• _WHAT NEEDS TO BE DONE_: Could you output each line below exactly as it appears, excluding any pictures?

• _DATA SHOWN_:
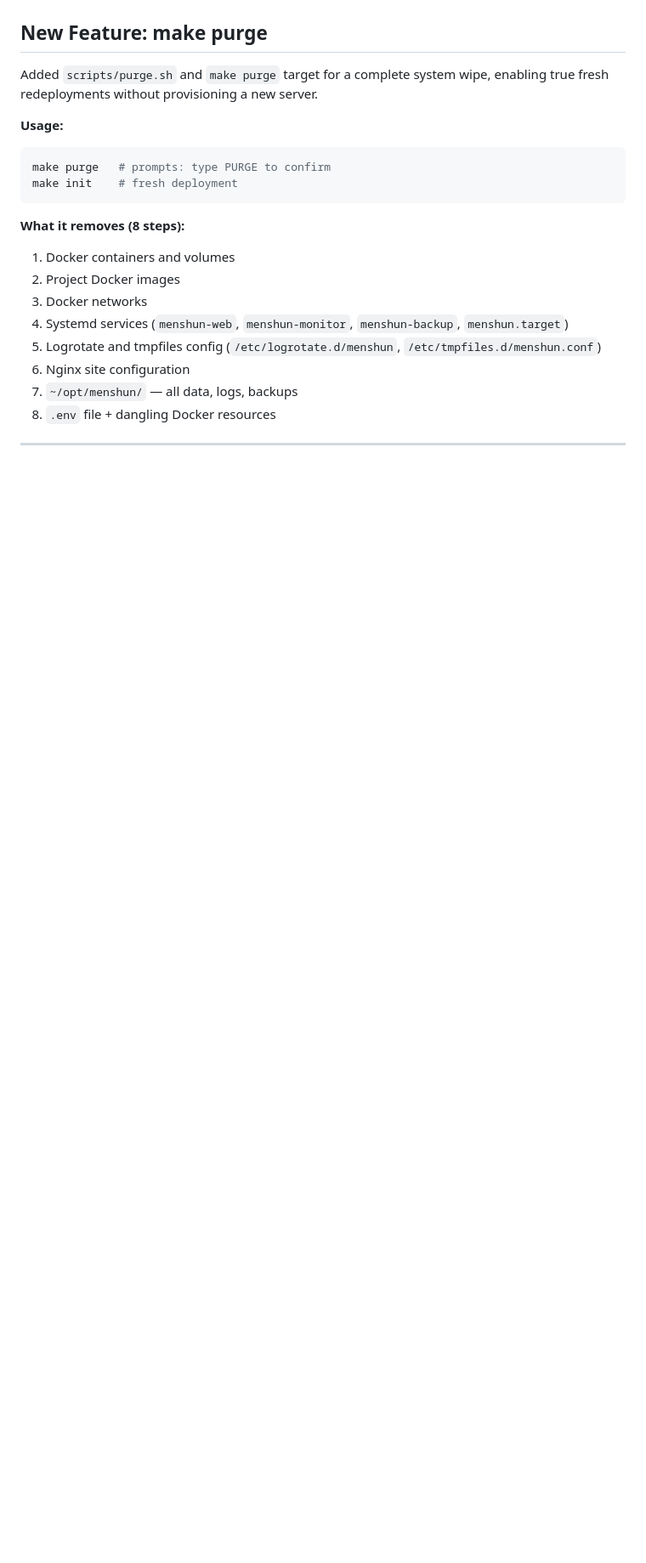
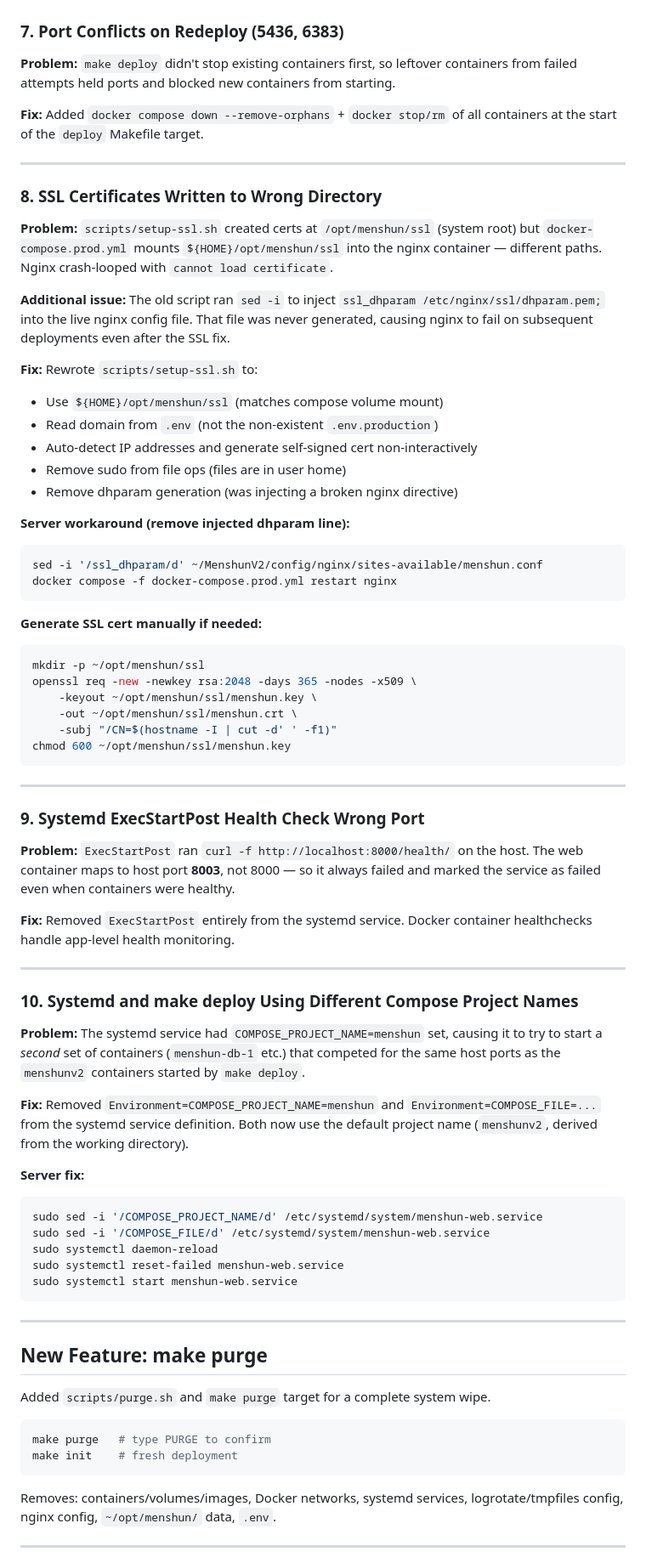
Before and after one commit to IAMCYBERRY/MenshunV2, a Markdown page: docs/session-2026-02-26.md, the part around one of its changes. Shown at 85% size. GitHub-like rendering; blank space fills up the shorter version.

Commit message:
Update session doc with all issues fixed in 2026-02-27 continuation
Co-Authored-By: Claude Sonnet 4.6 <noreply@anthropic.com>

````diff
--- a/docs/session-2026-02-26.md
+++ b/docs/session-2026-02-26.md
@@ -43,22 +55,73 @@ make deploy
+### 7. Port Conflicts on Redeploy (5436, 6383)
+**Problem:** `make deploy` didn't stop existing containers first, so leftover containers from failed attempts held ports and blocked new containers from starting.
+
+**Fix:** Added `docker compose down --remove-orphans` + `docker stop/rm` of all containers at the start of the `deploy` Makefile target.
+
+---
+
+### 8. SSL Certificates Written to Wrong Directory
+**Problem:** `scripts/setup-ssl.sh` created certs at `/opt/menshun/ssl` (system root) but `docker-compose.prod.yml` mounts `${HOME}/opt/menshun/ssl` into the nginx container — different paths. Nginx crash-looped with `cannot load certificate`.
+
+**Additional issue:** The old script ran `sed -i` to inject `ssl_dhparam /etc/nginx/ssl/dhparam.pem;` into the live nginx config file. That file was never generated, causing nginx to fail on subsequent deployments even after the SSL fix.
+
+**Fix:** Rewrote `scripts/setup-ssl.sh` to:
+- Use `${HOME}/opt/menshun/ssl` (matches compose volume mount)
+- Read domain from `.env` (not the non-existent `.env.production`)
+- Auto-detect IP addresses and generate self-signed cert non-interactively
+- Remove sudo from file ops (files are in user home)
+- Remove dhparam generation (was injecting a broken nginx directive)
+
+**Server workaround (remove injected dhparam line):**
+```bash
+sed -i '/ssl_dhparam/d' ~/MenshunV2/config/nginx/sites-available/menshun.conf
+docker compose -f docker-compose.prod.yml restart nginx
+```
+
+**Generate SSL cert manually if needed:**
+```bash
+mkdir -p ~/opt/menshun/ssl
+openssl req -new -newkey rsa:2048 -days 365 -nodes -x509 \
+    -keyout ~/opt/menshun/ssl/menshun.key \
+    -out ~/opt/menshun/ssl/menshun.crt \
+    -subj "/CN=$(hostname -I | cut -d' ' -f1)"
+chmod 600 ~/opt/menshun/ssl/menshun.key
+```
+
+---
+
+### 9. Systemd ExecStartPost Health Check Wrong Port
+**Problem:** `ExecStartPost` ran `curl -f http://localhost:8000/health/` on the host. The web container maps to host port **8003**, not 8000 — so it always failed and marked the service as failed even when containers were healthy.
+
+**Fix:** Removed `ExecStartPost` entirely from the systemd service. Docker container healthchecks handle app-level health monitoring.
+
+---
+
+### 10. Systemd and make deploy Using Different Compose Project Names
+**Problem:** The systemd service had `COMPOSE_PROJECT_NAME=menshun` set, causing it to try to start a *second* set of containers (`menshun-db-1` etc.) that competed for the same host ports as the `menshunv2` containers started by `make deploy`.
+
+**Fix:** Removed `Environment=COMPOSE_PROJECT_NAME=menshun` and `Environment=COMPOSE_FILE=...` from the systemd service definition. Both now use the default project name (`menshunv2`, derived from the working directory).
+
+**Server fix:**
+```bash
+sudo sed -i '/COMPOSE_PROJECT_NAME/d' /etc/systemd/system/menshun-web.service
+sudo sed -i '/COMPOSE_FILE/d' /etc/systemd/system/menshun-web.service
+sudo systemctl daemon-reload
+sudo systemctl reset-failed menshun-web.service
+sudo systemctl start menshun-web.service
+```
+
+---
+
 ## New Feature: make purge
 
-Added `scripts/purge.sh` and `make purge` target for a complete system wipe, enabling true fresh redeployments without provisioning a new server.
+Added `scripts/purge.sh` and `make purge` target for a complete system wipe.
 
-**Usage:**
 ```bash
-make purge   # prompts: type PURGE to confirm
+make purge   # type PURGE to confirm
 make init    # fresh deployment
 ```
 
-**What it removes (8 steps):**
-1. Docker containers and volumes
-2. Project Docker images
-3. Docker networks
-4. Systemd services (`menshun-web`, `menshun-monitor`, `menshun-backup`, `menshun.target`)
-5. Logrotate and tmpfiles config (`/etc/logrotate.d/menshun`, `/etc/tmpfiles.d/menshun.conf`)
-6. Nginx site configuration
-7. `~/opt/menshun/` — all data, logs, backups
-8. `.env` file + dangling Docker resources
+Removes: containers/volumes/images, Docker networks, systemd services, logrotate/tmpfiles config, nginx config, `~/opt/menshun/` data, `.env`.
 
 ---
 
````
Also changed, not shown: other parts of docs/session-2026-02-26.md (+47 -16 lines).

• _RESULT OF THE TASK_:
Before and after one commit to IAMCYBERRY/MenshunV2, a Markdown page: docs/session-2026-02-26.md, the part around one of its changes. Shown at 85% size. GitHub-like rendering; blank space fills up the shorter version.

Commit message:
Update session doc with all issues fixed in 2026-02-27 continuation
Co-Authored-By: Claude Sonnet 4.6 <noreply@anthropic.com>

````diff
--- a/docs/session-2026-02-26.md
+++ b/docs/session-2026-02-26.md
@@ -43,22 +55,73 @@ make deploy
+### 7. Port Conflicts on Redeploy (5436, 6383)
+**Problem:** `make deploy` didn't stop existing containers first, so leftover containers from failed attempts held ports and blocked new containers from starting.
+
+**Fix:** Added `docker compose down --remove-orphans` + `docker stop/rm` of all containers at the start of the `deploy` Makefile target.
+
+---
+
+### 8. SSL Certificates Written to Wrong Directory
+**Problem:** `scripts/setup-ssl.sh` created certs at `/opt/menshun/ssl` (system root) but `docker-compose.prod.yml` mounts `${HOME}/opt/menshun/ssl` into the nginx container — different paths. Nginx crash-looped with `cannot load certificate`.
+
+**Additional issue:** The old script ran `sed -i` to inject `ssl_dhparam /etc/nginx/ssl/dhparam.pem;` into the live nginx config file. That file was never generated, causing nginx to fail on subsequent deployments even after the SSL fix.
+
+**Fix:** Rewrote `scripts/setup-ssl.sh` to:
+- Use `${HOME}/opt/menshun/ssl` (matches compose volume mount)
+- Read domain from `.env` (not the non-existent `.env.production`)
+- Auto-detect IP addresses and generate self-signed cert non-interactively
+- Remove sudo from file ops (files are in user home)
+- Remove dhparam generation (was injecting a broken nginx directive)
+
+**Server workaround (remove injected dhparam line):**
+```bash
+sed -i '/ssl_dhparam/d' ~/MenshunV2/config/nginx/sites-available/menshun.conf
+docker compose -f docker-compose.prod.yml restart nginx
+```
+
+**Generate SSL cert manually if needed:**
+```bash
+mkdir -p ~/opt/menshun/ssl
+openssl req -new -newkey rsa:2048 -days 365 -nodes -x509 \
+    -keyout ~/opt/menshun/ssl/menshun.key \
+    -out ~/opt/menshun/ssl/menshun.crt \
+    -subj "/CN=$(hostname -I | cut -d' ' -f1)"
+chmod 600 ~/opt/menshun/ssl/menshun.key
+```
+
+---
+
+### 9. Systemd ExecStartPost Health Check Wrong Port
+**Problem:** `ExecStartPost` ran `curl -f http://localhost:8000/health/` on the host. The web container maps to host port **8003**, not 8000 — so it always failed and marked the service as failed even when containers were healthy.
+
+**Fix:** Removed `ExecStartPost` entirely from the systemd service. Docker container healthchecks handle app-level health monitoring.
+
+---
+
+### 10. Systemd and make deploy Using Different Compose Project Names
+**Problem:** The systemd service had `COMPOSE_PROJECT_NAME=menshun` set, causing it to try to start a *second* set of containers (`menshun-db-1` etc.) that competed for the same host ports as the `menshunv2` containers started by `make deploy`.
+
+**Fix:** Removed `Environment=COMPOSE_PROJECT_NAME=menshun` and `Environment=COMPOSE_FILE=...` from the systemd service definition. Both now use the default project name (`menshunv2`, derived from the working directory).
+
+**Server fix:**
+```bash
+sudo sed -i '/COMPOSE_PROJECT_NAME/d' /etc/systemd/system/menshun-web.service
+sudo sed -i '/COMPOSE_FILE/d' /etc/systemd/system/menshun-web.service
+sudo systemctl daemon-reload
+sudo systemctl reset-failed menshun-web.service
+sudo systemctl start menshun-web.service
+```
+
+---
+
 ## New Feature: make purge
 
-Added `scripts/purge.sh` and `make purge` target for a complete system wipe, enabling true fresh redeployments without provisioning a new server.
+Added `scripts/purge.sh` and `make purge` target for a complete system wipe.
 
-**Usage:**
 ```bash
-make purge   # prompts: type PURGE to confirm
+make purge   # type PURGE to confirm
 make init    # fresh deployment
 ```
 
-**What it removes (8 steps):**
-1. Docker containers and volumes
-2. Project Docker images
-3. Docker networks
-4. Systemd services (`menshun-web`, `menshun-monitor`, `menshun-backup`, `menshun.target`)
-5. Logrotate and tmpfiles config (`/etc/logrotate.d/menshun`, `/etc/tmpfiles.d/menshun.conf`)
-6. Nginx site configuration
-7. `~/opt/menshun/` — all data, logs, backups
-8. `.env` file + dangling Docker resources
+Removes: containers/volumes/images, Docker networks, systemd services, logrotate/tmpfiles config, nginx config, `~/opt/menshun/` data, `.env`.
 
 ---
 
````
Also changed, not shown: other parts of docs/session-2026-02-26.md (+47 -16 lines).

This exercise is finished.